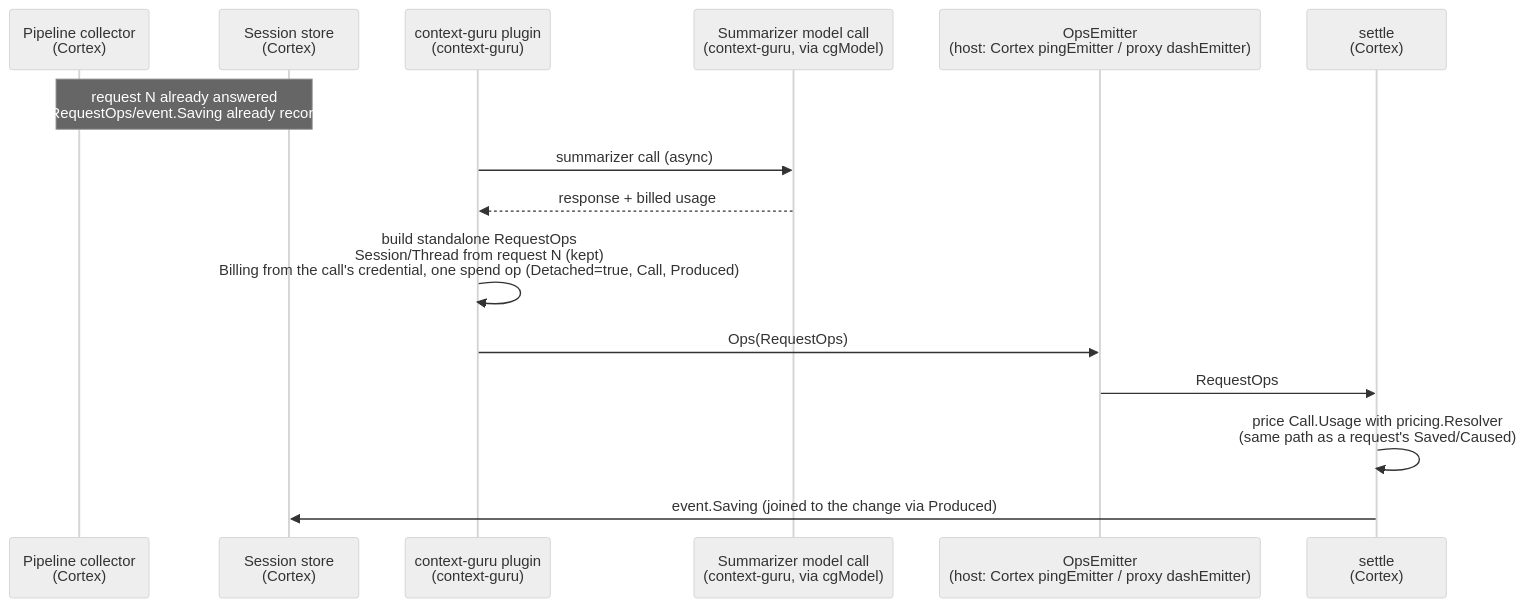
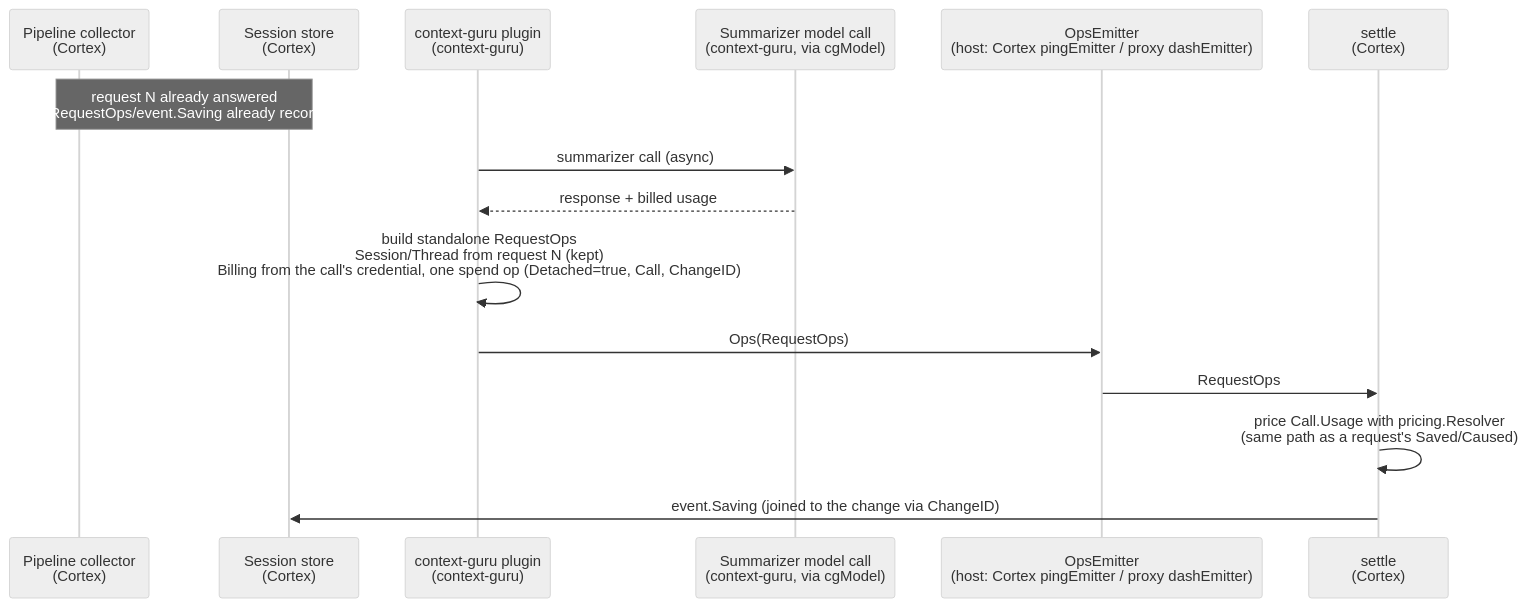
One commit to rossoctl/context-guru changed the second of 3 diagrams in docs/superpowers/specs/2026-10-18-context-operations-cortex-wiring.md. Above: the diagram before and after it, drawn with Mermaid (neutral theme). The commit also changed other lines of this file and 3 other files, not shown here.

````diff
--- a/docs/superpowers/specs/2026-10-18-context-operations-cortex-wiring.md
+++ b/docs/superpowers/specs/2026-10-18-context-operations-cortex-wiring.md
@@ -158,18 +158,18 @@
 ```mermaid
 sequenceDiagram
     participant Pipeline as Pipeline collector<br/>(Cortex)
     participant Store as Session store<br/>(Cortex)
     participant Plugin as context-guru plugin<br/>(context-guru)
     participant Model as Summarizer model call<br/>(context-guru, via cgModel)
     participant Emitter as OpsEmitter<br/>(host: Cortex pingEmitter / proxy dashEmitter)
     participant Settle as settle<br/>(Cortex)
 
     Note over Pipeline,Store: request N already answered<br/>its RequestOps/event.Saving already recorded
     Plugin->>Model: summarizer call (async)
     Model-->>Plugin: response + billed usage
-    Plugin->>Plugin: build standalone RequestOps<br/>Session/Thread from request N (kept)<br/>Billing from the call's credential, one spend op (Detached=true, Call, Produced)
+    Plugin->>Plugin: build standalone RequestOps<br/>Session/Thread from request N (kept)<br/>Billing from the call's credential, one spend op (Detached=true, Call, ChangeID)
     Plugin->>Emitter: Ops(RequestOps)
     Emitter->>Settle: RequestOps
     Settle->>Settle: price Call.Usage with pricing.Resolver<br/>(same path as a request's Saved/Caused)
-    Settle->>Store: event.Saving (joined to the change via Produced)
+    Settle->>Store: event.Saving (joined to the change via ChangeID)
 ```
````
━━━━
» What you need to do
In the entries above, copy the lines from the one that contains "participant Settle as" through the last line, exactly as they appear.

» Written response
     participant Settle as settle<br/>(Cortex)
 
     Note over Pipeline,Store: request N already answered<br/>its RequestOps/event.Saving already recorded
     Plugin->>Model: summarizer call (async)
     Model-->>Plugin: response + billed usage
-    Plugin->>Plugin: build standalone RequestOps<br/>Session/Thread from request N (kept)<br/>Billing from the call's credential, one spend op (Detached=true, Call, Produced)
+    Plugin->>Plugin: build standalone RequestOps<br/>Session/Thread from request N (kept)<br/>Billing from the call's credential, one spend op (Detached=true, Call, ChangeID)
     Plugin->>Emitter: Ops(RequestOps)
     Emitter->>Settle: RequestOps
     Settle->>Settle: price Call.Usage with pricing.Resolver<br/>(same path as a request's Saved/Caused)
-    Settle->>Store: event.Saving (joined to the change via Produced)
+    Settle->>Store: event.Saving (joined to the change via ChangeID)
 ```
````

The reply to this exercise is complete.